▶ _Data in this exercise_
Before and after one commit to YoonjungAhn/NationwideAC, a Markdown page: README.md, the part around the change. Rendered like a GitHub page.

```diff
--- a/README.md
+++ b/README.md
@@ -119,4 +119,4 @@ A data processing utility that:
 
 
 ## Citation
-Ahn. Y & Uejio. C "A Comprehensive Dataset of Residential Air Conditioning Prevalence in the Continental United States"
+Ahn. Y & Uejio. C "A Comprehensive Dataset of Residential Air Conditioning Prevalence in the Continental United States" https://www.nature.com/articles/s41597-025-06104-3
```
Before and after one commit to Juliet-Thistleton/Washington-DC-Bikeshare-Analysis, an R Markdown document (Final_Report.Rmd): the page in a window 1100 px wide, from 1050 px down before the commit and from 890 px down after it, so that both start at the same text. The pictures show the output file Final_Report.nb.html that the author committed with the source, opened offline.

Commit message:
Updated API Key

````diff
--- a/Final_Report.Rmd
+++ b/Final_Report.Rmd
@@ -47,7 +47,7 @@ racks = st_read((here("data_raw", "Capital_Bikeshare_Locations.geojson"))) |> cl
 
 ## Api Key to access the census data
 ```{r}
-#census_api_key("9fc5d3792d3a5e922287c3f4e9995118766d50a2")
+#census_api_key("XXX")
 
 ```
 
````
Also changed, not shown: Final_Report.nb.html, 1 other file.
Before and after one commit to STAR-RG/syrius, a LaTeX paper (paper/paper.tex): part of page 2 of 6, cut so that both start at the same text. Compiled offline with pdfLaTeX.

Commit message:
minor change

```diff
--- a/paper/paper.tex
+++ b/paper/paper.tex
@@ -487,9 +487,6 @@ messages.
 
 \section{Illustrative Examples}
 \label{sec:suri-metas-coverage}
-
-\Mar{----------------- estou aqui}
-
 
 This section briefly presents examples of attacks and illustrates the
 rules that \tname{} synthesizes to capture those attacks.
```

▶ _Task prompt_
From the entries above, select each line containing the string "Uejio".

▶ _The answer_
-Ahn. Y & Uejio. C "A Comprehensive Dataset of Residential Air Conditioning Prevalence in the Continental United States"
+Ahn. Y & Uejio. C "A Comprehensive Dataset of Residential Air Conditioning Prevalence in the Continental United States" https://www.nature.com/articles/s41597-025-06104-3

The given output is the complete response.